Undergraduate Course: Introduction to Databases (INFR10080)
|School||School of Informatics
||College||College of Science and Engineering
|Credit level (Normal year taken)||SCQF Level 10 (Year 3 Undergraduate)
||Availability||Available to all students
|Summary||Data is one of the most important assets of any enterprise and plays a central role in many aspects of everyday life, from healthcare, to education, to commerce. In order to be turned into meaningful information that enables and supports decision making, data must be stored, maintained, processed and analysed. Database management systems are complex software programs that allow their users to perform these tasks in an efficient and reliable way. This course is an introduction to the principles underlying the design and implementation of relational databases and database management systems.
* Ths course replaces "Database Systems" (INFR10070) from academic year 2020/21.*
Databases encompass many areas of Computer Science, from formal logic to programming languages, from operating systems to algorithms and data structures. This course will cover in detail the main language for relational databases, SQL, which is an international standard supported by virtually all systems on the market today. It will also cover the theoretical query languages on which SQL's core is based, namely relational algebra and relational calculus. Other important topics covered during the course include normal forms, transaction processing, concurrency control, incomplete data and rudiments of query optimization.
Syllabus (core topics)
- The relational model and rudiments of SQL
- Query languages: relational algebra and calculus
- Multisets, grouping and aggregation
- Database design: constraints and normal forms
- Advanced SQL: nested queries, triggers, null values
- Transaction management: concurrent schedules, conflict-serializability, locking

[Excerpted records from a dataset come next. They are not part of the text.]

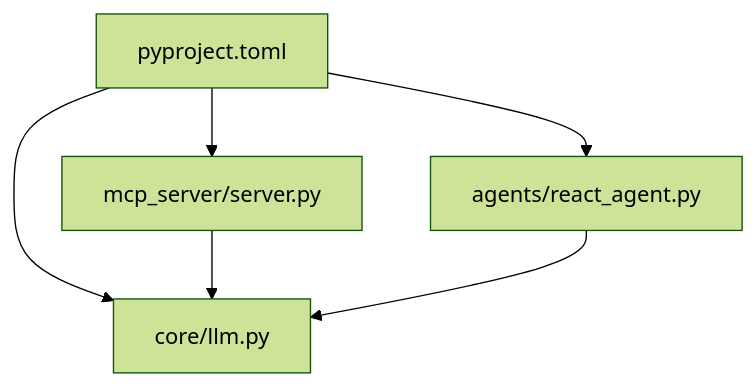
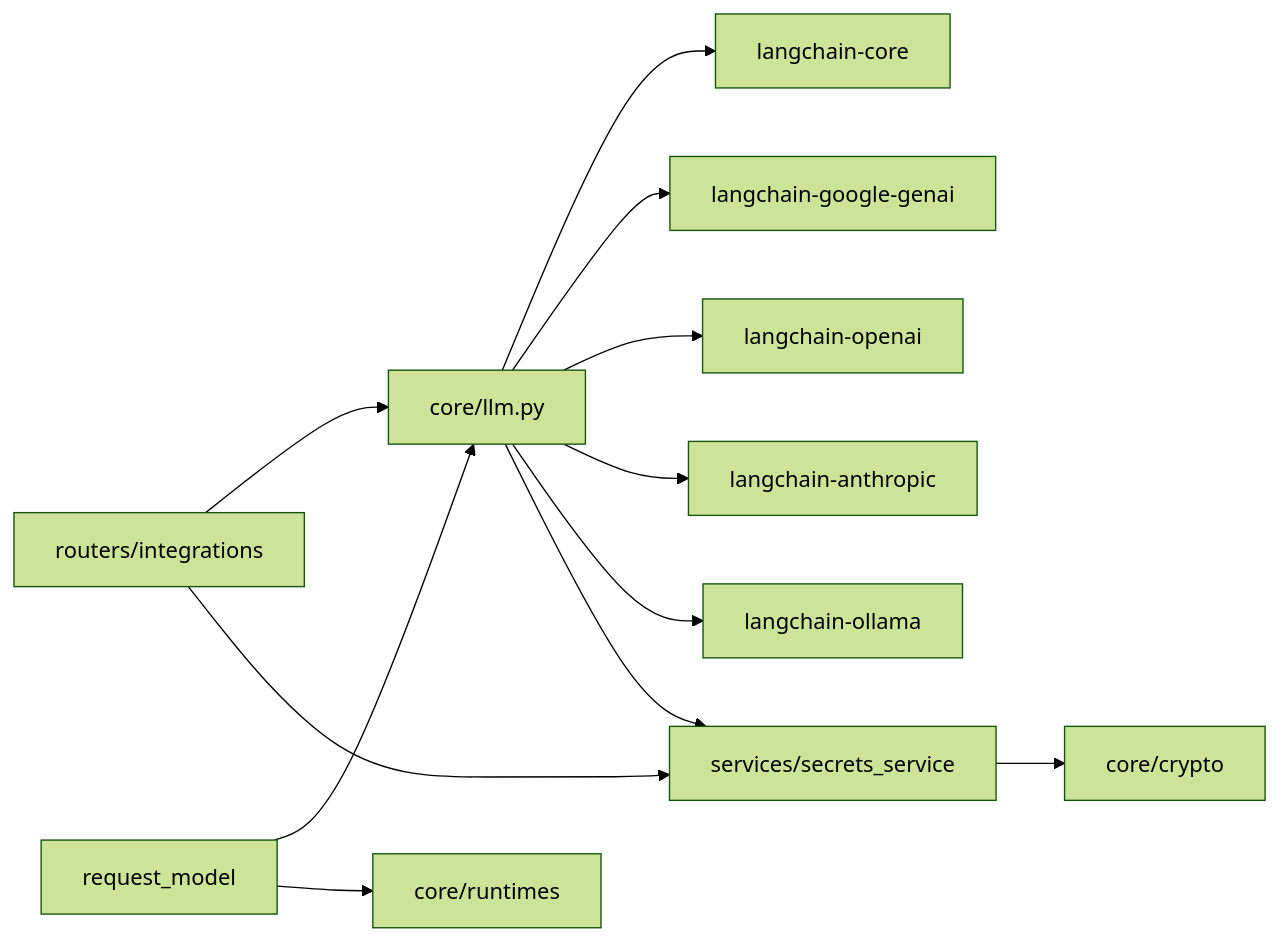
Before and after one commit to tashifkhan/tashif.codes: the sixth of 6 diagrams in src/data/docs/agentic-browser/AI Agent System/LLM Provider Abstraction.md, drawn with Mermaid (forest theme). The commit also changed other lines of this file and 114 other files, not shown here.

````diff
--- a/src/data/docs/agentic-browser/AI Agent System/LLM Provider Abstraction.md
+++ b/src/data/docs/agentic-browser/AI Agent System/LLM Provider Abstraction.md
@@ -183,12 +171,14 @@
 ```mermaid
-graph TB
-PY["pyproject.toml"]
-LLM["core/llm.py"]
-MCP["mcp_server/server.py"]
-REACT["agents/react_agent.py"]
-PY --> LLM
-PY --> MCP
-PY --> REACT
-MCP --> LLM
-REACT --> LLM
+graph LR
+  LLM["core/llm.py"] --> LC["langchain-core"]
+  LLM --> GOOG["langchain-google-genai"]
+  LLM --> OAI["langchain-openai"]
+  LLM --> ANT["langchain-anthropic"]
+  LLM --> OLL["langchain-ollama"]
+  LLM --> SEC["services/secrets_service"]
+  SEC --> CR["core/crypto"]
+  RI["routers/integrations"] --> LLM
+  RI --> SEC
+  RM["request_model"] --> LLM
+  RM --> RUN["core/runtimes"]
 ```
````
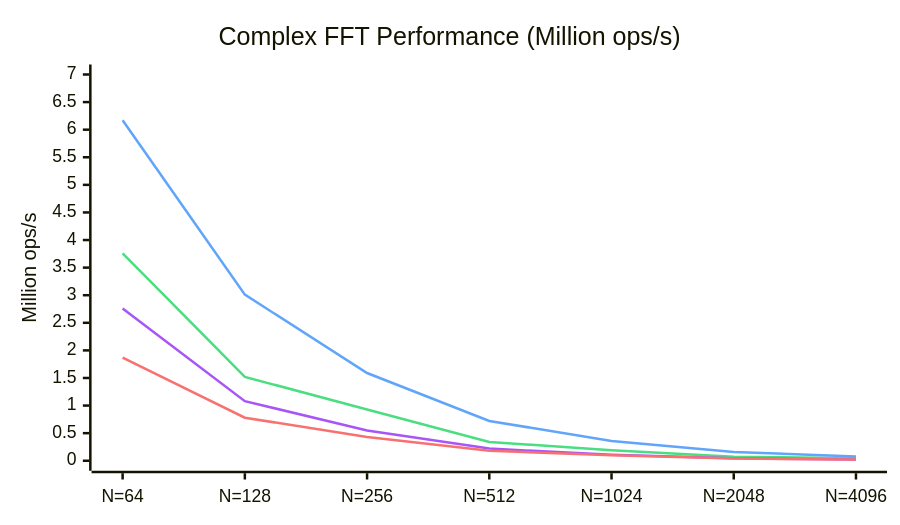
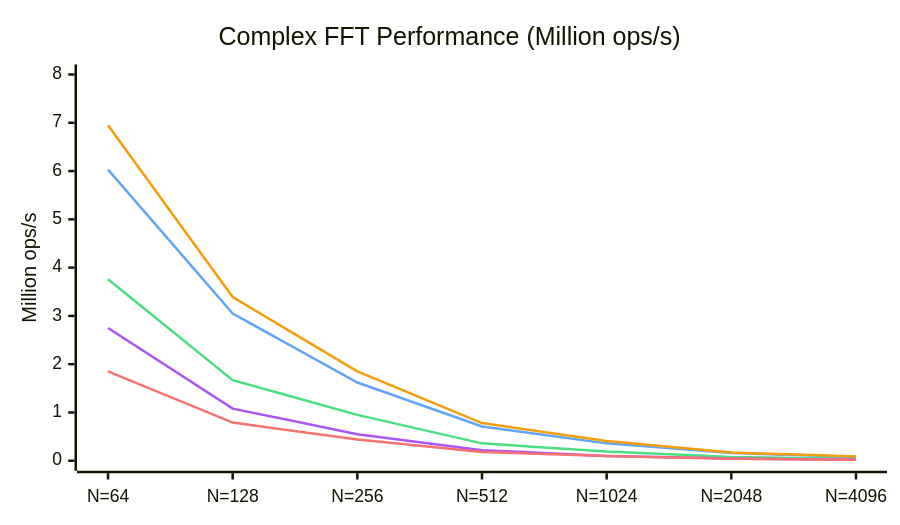
Before and after one commit to EmNudge/wat-fft: the first of 2 diagrams in README.md, drawn with Mermaid. The commit also changed other lines of this file and 10 other files, not shown here.

````diff
--- a/README.md
+++ b/README.md
@@ -21,19 +21,20 @@
 ```mermaid
 ---
 config:
     xyChart:
         width: 700
         height: 400
     themeVariables:
         xyChart:
-            plotColorPalette: "#4ade80, #60a5fa, #a855f7, #f87171"
+            plotColorPalette: "#4ade80, #60a5fa, #f59e0b, #a855f7, #f87171"
 ---
 xychart-beta
     title "Complex FFT Performance (Million ops/s)"
     x-axis [N=64, N=128, N=256, N=512, N=1024, N=2048, N=4096]
-    y-axis "Million ops/s" 0 --> 7
-    line [3.76, 1.52, 0.93, 0.34, 0.19, 0.074, 0.044]
-    line [6.17, 3.01, 1.59, 0.72, 0.36, 0.160, 0.079]
-    line [2.76, 1.08, 0.55, 0.22, 0.11, 0.046, 0.023]
-    line [1.87, 0.78, 0.43, 0.18, 0.10, 0.041, 0.021]
+    y-axis "Million ops/s" 0 --> 8
+    line [3.76, 1.67, 0.95, 0.36, 0.19, 0.078, 0.044]
+    line [6.03, 3.05, 1.62, 0.71, 0.36, 0.161, 0.080]
+    line [6.95, 3.39, 1.85, 0.78, 0.41, 0.171, 0.088]
+    line [2.75, 1.08, 0.55, 0.22, 0.10, 0.046, 0.023]
+    line [1.85, 0.79, 0.44, 0.18, 0.10, 0.039, 0.021]
 ```
````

- Database access from applications: using SQL in a host programming language
- Basics of indexing, query evaluation and optimisation
Syllabus (advanced topics, if time allows)
- Datalog and recursive queries
- Incomplete data and certain answers
Entry Requirements (not applicable to Visiting Students)
||Other requirements|| Students are assumed to have a Computer Science background and familiarity with basic notions from discrete mathematics (sets, orders, combinations, permutations, graphs, propositional logic, algorithmic complexity). Predicate logic will be introduced during the course but previous experience with it is desirable. There are no specific programming requirements. Familiarity with the Unix command line is a plus, though not strictly required.
Information for Visiting Students
|Pre-requisites||Same as other requirements
|High Demand Course?
Course Delivery Information
|Academic year 2020/21, Available to all students (SV1)
|Learning and Teaching activities (Further Info)
Lecture Hours 30,
Seminar/Tutorial Hours 8,
Summative Assessment Hours 2,
Revision Session Hours 3,
Programme Level Learning and Teaching Hours 4,
Directed Learning and Independent Learning Hours
|Assessment (Further Info)
|Additional Information (Assessment)
||Assessed coursework will consist of an SQL assignment (25%), an online test (25%), and active participation in weekly tutorials (10%).
||The formative coursework is automatically marked (not for credit) and students will receive automatically-generated feedback on the results of their submission.
Additional group feedback is given during tutorials, where the correct solutions to the coursework are discussed.
||Hours & Minutes
|Main Exam Diet S1 (December)||2:00|
|Resit Exam Diet (August)||2:00|
On completion of this course, the student will be able to:
- Compare strengths and weaknesses of different database designs
- Process and analyse data by means of SQL statements
- Formulate and manipulate queries in both declarative and procedural database languages
- Reason about the correctness of concurrent database interactions among multiple users
|Lecture slides and tutorial exercises with fully worked solutions are posted on Learn (and Piazza). |
Lecture recordings are available for revision after each class.
- Raghu Ramakrishnan and Johannes Gehrke: Database Management Systems (Third Edition). McGraw-Hill, 2003.
- Serge Abiteboul, Richard Hull, and Victor Vianu: Foundations of Databases, Addison Wesley, 1995. [out of print, but freely available for personal use]
|Graduate Attributes and Skills
||Cognitive skills: Problem-solving and critical/analytical thinking.
|Course organiser||Dr Paolo Guagliardo
Tel: (0131 6)51 3835
|Course secretary||Mrs Michelle Bain
Tel: (0131 6)51 7607